Work instructions: Would you copy each line of the records that includes the word "TYPE"?

=== Section Start ===

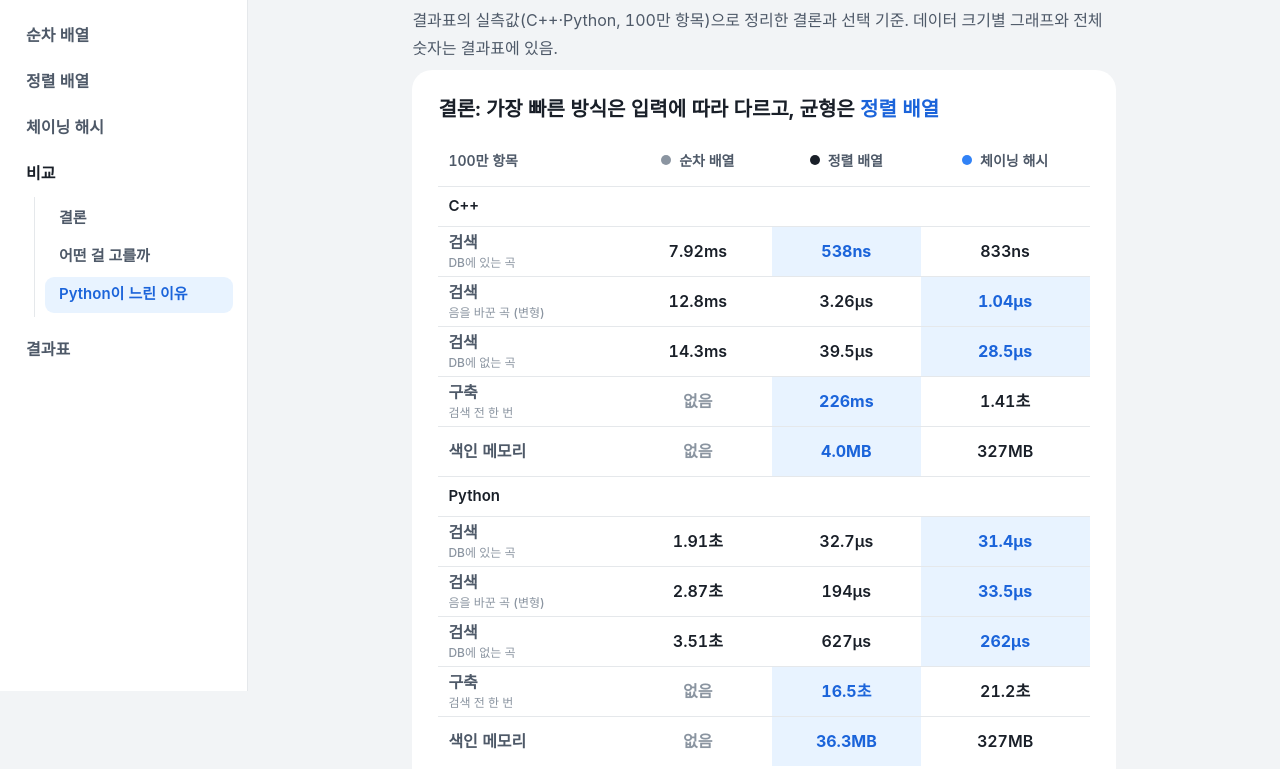
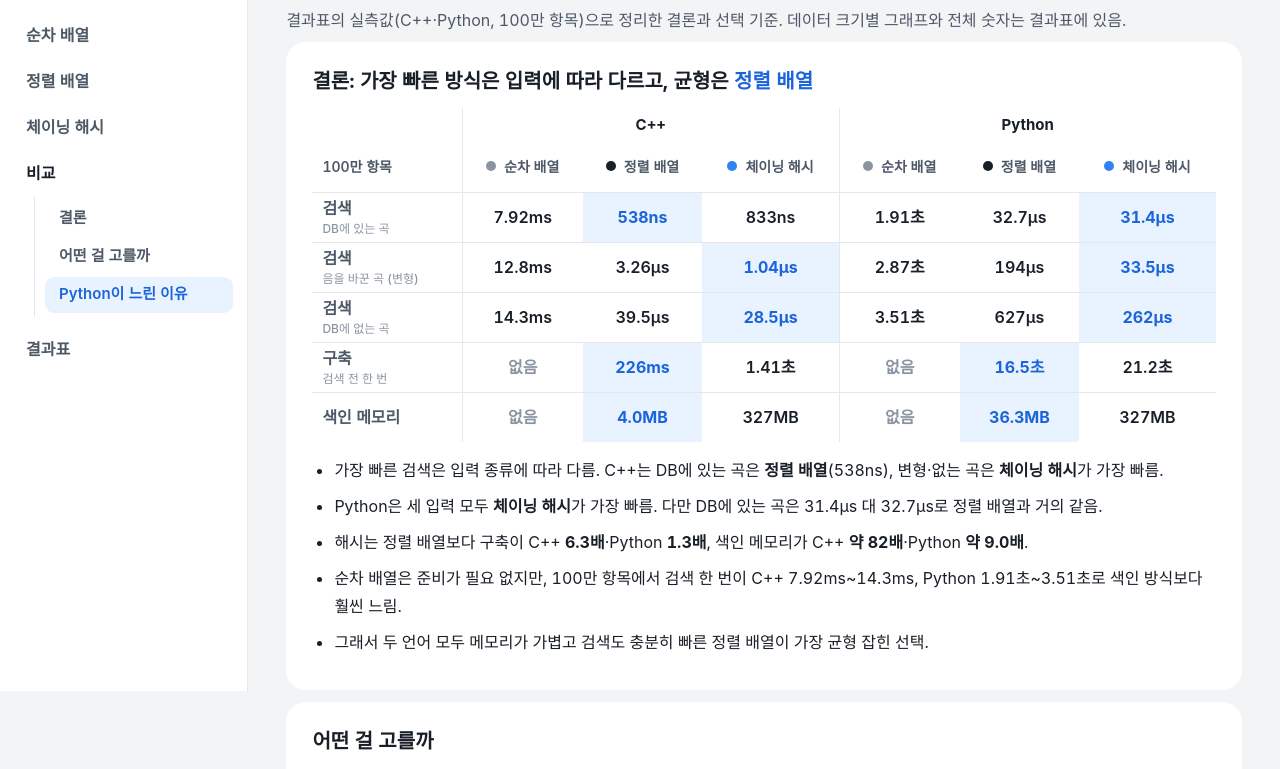
Before and after one commit to tae-uk-k/melody-search, a plain HTML site: page compare.html in a window 1280 px wide. Shown: the part 109-878 px from the top of the page. Drawn offline with Linux system fonts and the light colour scheme; a web font is replaced by a local one.

Commit message:
비교: 결론 표를 C++ | Python 가로 한 표로 변경
Co-Authored-By: Claude Opus 5.5 <noreply@anthropic.com>
Claude-Session: https://claude.ai/code/session_0131rGDKA2oWDmHMtLP8kDHD

```diff
--- a/compare.html
+++ b/compare.html
@@ -15,7 +15,11 @@
 .dot.lin{background:var(--mute)}.dot.sor{background:var(--ink)}.dot.has{background:var(--blue)}
 .fig{margin:6px 0 14px;overflow-x:auto}
 .fig .cap{margin:0 0 6px;font-size:14px;font-weight:700;color:var(--mute)}
+.doc.wide{max-width:1180px}
 .tbl{width:100%;border-collapse:collapse;font-size:16px}
+.tbl .g{border-left:1px solid var(--line)}
+.tbl tr.lang th{height:34px;text-align:center;font-size:15px;color:var(--ink);border-bottom:0}
+.tbl th{white-space:nowrap}
 .tbl th,.tbl td{height:50px;padding:0 10px;text-align:center;border-bottom:1px solid var(--line);white-space:nowrap}
 .tbl th{font-size:14px;font-weight:700;color:var(--sub)}
 .tbl td:first-child,.tbl th:first-child{text-align:left;color:var(--sub);font-weight:600}
@@ -46,7 +50,7 @@
   </div></div></nav>
 </aside>
 <div class="content">
-<main class="doc">
+<main class="doc wide">
   <h1>세 방식 비교</h1>
   <p class="lead">결과표의 실측값(C++·Python, 100만 항목)으로 정리한 결론과 선택 기준. 데이터 크기별 그래프와 전체 숫자는 결과표에 있음.</p>
 
@@ -97,23 +101,24 @@ const tenK = v => v >= 1e5 ? '약 ' + Math.round(v / 1e4) + '만' : v >= 1e4 ? '
 const nm = m => `<i class="dot ${TONE[m]}"></i>${NAME[m]}`;
 
 // ---------- 결론 표 ----------
-const row = (label, key, vals, fmt) => {
+const cells = (vals, fmt, first) => {
   const ok = vals.filter(v => v != null), best = Math.min(...ok);
-  return `<tr><td>${label}${key ? `<span class="key">${key}</span>` : ''}</td>${vals.map(v => v == null ? '<td class="na">없음</td>' : `<td class="${v === best ? 'best' : ''}">${fmt(v)}</td>`).join('')}</tr>`;
+  return vals.map((v, k) => {
+    const cls = [k === 0 && first ? '' : '', k === 0 ? 'g' : '', v != null && v === best ? 'best' : '', v == null ? 'na' : ''].join(' ').trim();
+    return `<td class="${cls}">${v == null ? '없음' : fmt(v)}</td>`;
+  }).join('');
 };
-const block = (lang, X, mem) => {
-  const sr = t => M.map(m => last(X.search[t][m]));
-  return `<tr><th colspan="4" style="text-align:left;height:40px;color:var(--ink);font-size:15px">${lang}</th></tr>
-  ${row('검색', TYPE.in, sr('in'), tfmt)}
-  ${row('검색', TYPE.var, sr('var'), tfmt)}
-  ${row('검색', TYPE.out, sr('out'), tfmt)}
-  ${row('구축', '검색 전 한 번', [null, last(X.build.sorted) * 1e3, last(X.build.hash) * 1e3], tfmt)}
-  ${row('색인 메모리', '', [null, mem.sorted, mem.hash], mbfmt)}`;
-};
+const ROWS = [
+  ['검색', TYPE.in, X => M.map(m => last(X.search.in[m])), tfmt],
+  ['검색', TYPE.var, X => M.map(m => last(X.search.var[m])), tfmt],
+  ['검색', TYPE.out, X => M.map(m => last(X.search.out[m])), tfmt],
+  ['구축', '검색 전 한 번', X => [null, last(X.build.sorted) * 1e3, last(X.build.hash) * 1e3], tfmt],
+  ['색인 메모리', '', X => X === C ? [null, MEM.cpp.sorted, MEM.cpp.hash] : [null, MEM.py.sorted, MEM.py.hash], mbfmt]
+];
 $('f-summary').innerHTML = `<table class="tbl">
-  <tr><th>100만 항목</th>${M.map(m => `<th>${nm(m)}</th>`).join('')}</tr>
-  ${block('C++', C, MEM.cpp)}
-  ${block('Python', P, MEM.py)}
+  <tr class="lang"><th></th><th colspan="3" class="g">C++</th><th colspan="3" class="g">Python</th></tr>
+  <tr><th>100만 항목</th>${[0, 1].map(() => M.map((m, k) => `<th class="${k === 0 ? 'g' : ''}">${nm(m)}</th>`).join('')).join('')}</tr>
+  ${ROWS.map(([label, key, get, fmt]) => `<tr><td>${label}${key ? `<span class="key">${key}</span>` : ''}</td>${cells(get(C), fmt)}${cells(get(P), fmt)}</tr>`).join('')}
 </table>`;
 const bS = last(C.build.sorted), bH = last(C.build.hash), pS = last(P.build.sorted), pH = last(P.build.hash);
 $('sum-text').innerHTML = `
```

=== Section End ===

Result of this exercise:
-  ${row('검색', TYPE.in, sr('in'), tfmt)}
-  ${row('검색', TYPE.var, sr('var'), tfmt)}
-  ${row('검색', TYPE.out, sr('out'), tfmt)}
+  ['검색', TYPE.in, X => M.map(m => last(X.search.in[m])), tfmt],
+  ['검색', TYPE.var, X => M.map(m => last(X.search.var[m])), tfmt],
+  ['검색', TYPE.out, X => M.map(m => last(X.search.out[m])), tfmt],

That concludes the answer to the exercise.